UK: ICO launches consultation on its regulatory responsibilities and powers
The ICO announced, on 20 December 2021, that it had launched a public consultation to gather views on its approach to exercising its regulatory responsibilities.
Luxembourg: CNPD fines public body €1,000 for unlawful processing of sensitive data
The CNPD published, on 26 November 2021, its decision in Case No. 34FR/2021, in which it imposed a fine of €1,000 on an unnamed public body for violations of Article 15(2) of the Act of 1 August 2018 on the Protection of individuals with regard to the processing of personal Data in criminal and national Security matters, following a complaint.
On 26 September 2018, the claimant exercised their right of access to their personal data processed by the public body and their right to erasure based on Article 15 of the Act.
Via a letter dated 10 December 2018, the public body confirmed the deletion of certain personal data, but refused to delete other data, claiming that their retention period had not expired.
The CNPD noted that the allegedly deleted files were found in a ‘trash’ folder.
According to the CNPD, the contents of the ‘trash’ folder was never erased.
Therefore, many documents were still stored, thus violating Article 15(2) of the Act by not allowing the data subject to retain control over their sensitive data.
In order to decide whether to impose an administrative fine for the breach of Article 15(2) of the Act, the CNPD considered the nature of the violation as particularly serious (as it relates to the processing of personal data in criminal matters and national security).
You can read the decision, only available in French, here.
France: CNIL fines SlimPay €130,000 following data breach
The CNIL published, on 30 December 2021, its decision No. 2021-020 to fine SlimPay SA €130,000 for violations of Articles 28(3), 32 and 34 of the GDPR, following a data breach.
SlimPay had, in 2015, carried out an internal research project, during which it used the personal data contained in its databases.
When the research project ended in July 2016, the data remained stored on a server, without appropriate security measures and was freely accessible on the internet.
According to CNIL, it was not until February 2020 that SlimPay became aware of the data breach, which affected approximately 12 million people.

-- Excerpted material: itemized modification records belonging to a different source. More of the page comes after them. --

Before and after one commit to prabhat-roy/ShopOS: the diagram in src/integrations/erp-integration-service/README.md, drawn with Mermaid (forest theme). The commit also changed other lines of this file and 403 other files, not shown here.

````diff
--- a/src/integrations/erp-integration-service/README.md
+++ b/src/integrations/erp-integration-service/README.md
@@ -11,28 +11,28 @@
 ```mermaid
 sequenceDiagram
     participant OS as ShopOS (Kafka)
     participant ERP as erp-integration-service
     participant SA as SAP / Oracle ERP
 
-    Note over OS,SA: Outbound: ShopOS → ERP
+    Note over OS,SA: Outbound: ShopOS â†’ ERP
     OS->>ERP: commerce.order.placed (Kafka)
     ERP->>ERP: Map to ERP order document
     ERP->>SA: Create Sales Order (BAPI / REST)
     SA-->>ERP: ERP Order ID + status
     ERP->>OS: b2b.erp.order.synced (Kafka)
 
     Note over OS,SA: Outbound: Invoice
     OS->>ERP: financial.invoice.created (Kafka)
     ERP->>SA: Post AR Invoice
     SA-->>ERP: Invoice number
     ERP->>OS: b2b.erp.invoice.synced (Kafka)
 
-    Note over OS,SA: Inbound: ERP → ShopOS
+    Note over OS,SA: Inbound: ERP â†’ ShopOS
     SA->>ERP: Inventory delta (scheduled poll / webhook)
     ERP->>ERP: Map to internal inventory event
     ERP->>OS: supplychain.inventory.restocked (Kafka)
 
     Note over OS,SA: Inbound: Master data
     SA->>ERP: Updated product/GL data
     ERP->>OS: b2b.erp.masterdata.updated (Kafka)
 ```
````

For the CNIL, SlimPay had failed to implement security measures to protect the personal data which included civil status data (last name, first name), postal and electronic addresses, telephone numbers, and banking information of more than 12 million people, thus violating Article 32 of the GDPR.
The CNIL also found that some of the contracts concluded by the company did not contain all the required clauses to ensure that such subcontractors undertake to process personal data in accordance with the GDPR.
Some of the contracts did not even contain any of the required clauses, in violation of Article 28(3) of the GDPR.
Given the nature of the personal data (including banking information), the volume of persons concerned (more than 12 million), the possibility of identifying the persons affected by the violation from the data accessible, and the possible consequences for the persons concerned, SlimPay should have informed all affected data subjects, which it had failed to do, in violation of Article 34 of the GDPR.
You can read the decision, only available in French here.